> **PROBLEM**
Wherever a line below holds the word "class", copy that line.

> **RECORDS**
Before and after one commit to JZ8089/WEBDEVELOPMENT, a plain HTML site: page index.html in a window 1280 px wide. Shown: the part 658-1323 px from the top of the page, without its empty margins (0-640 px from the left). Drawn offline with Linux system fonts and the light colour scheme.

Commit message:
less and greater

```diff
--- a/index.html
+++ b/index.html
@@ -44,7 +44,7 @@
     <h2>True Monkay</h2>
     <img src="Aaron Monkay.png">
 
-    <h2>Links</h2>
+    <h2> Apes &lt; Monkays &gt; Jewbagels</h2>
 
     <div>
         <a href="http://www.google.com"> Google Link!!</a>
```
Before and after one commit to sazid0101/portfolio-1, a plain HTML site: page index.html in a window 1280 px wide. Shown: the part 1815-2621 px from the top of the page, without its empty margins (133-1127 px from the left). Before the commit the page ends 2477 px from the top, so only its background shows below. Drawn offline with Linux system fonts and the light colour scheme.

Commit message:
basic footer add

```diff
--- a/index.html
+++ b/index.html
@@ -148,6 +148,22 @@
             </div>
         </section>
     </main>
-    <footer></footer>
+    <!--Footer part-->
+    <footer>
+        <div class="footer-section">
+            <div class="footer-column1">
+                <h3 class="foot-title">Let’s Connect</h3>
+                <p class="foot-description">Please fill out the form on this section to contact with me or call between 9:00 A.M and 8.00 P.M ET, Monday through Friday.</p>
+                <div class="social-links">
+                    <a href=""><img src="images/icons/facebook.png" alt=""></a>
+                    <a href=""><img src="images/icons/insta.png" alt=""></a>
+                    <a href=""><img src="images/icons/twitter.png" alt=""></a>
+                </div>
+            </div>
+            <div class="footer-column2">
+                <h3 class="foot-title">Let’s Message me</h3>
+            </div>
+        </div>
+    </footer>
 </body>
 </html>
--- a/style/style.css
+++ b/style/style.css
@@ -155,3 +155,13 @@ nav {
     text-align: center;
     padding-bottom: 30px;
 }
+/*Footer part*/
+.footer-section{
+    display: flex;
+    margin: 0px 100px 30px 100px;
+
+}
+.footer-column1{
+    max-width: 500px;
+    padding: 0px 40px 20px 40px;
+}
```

> **ANSWER TO THIS EXERCISE**
+        <div class="footer-section">
+            <div class="footer-column1">
+                <h3 class="foot-title">Let’s Connect</h3>
+                <p class="foot-description">Please fill out the form on this section to contact with me or call between 9:00 A.M and 8.00 P.M ET, Monday through Friday.</p>
+                <div class="social-links">
+            <div class="footer-column2">
+                <h3 class="foot-title">Let’s Message me</h3>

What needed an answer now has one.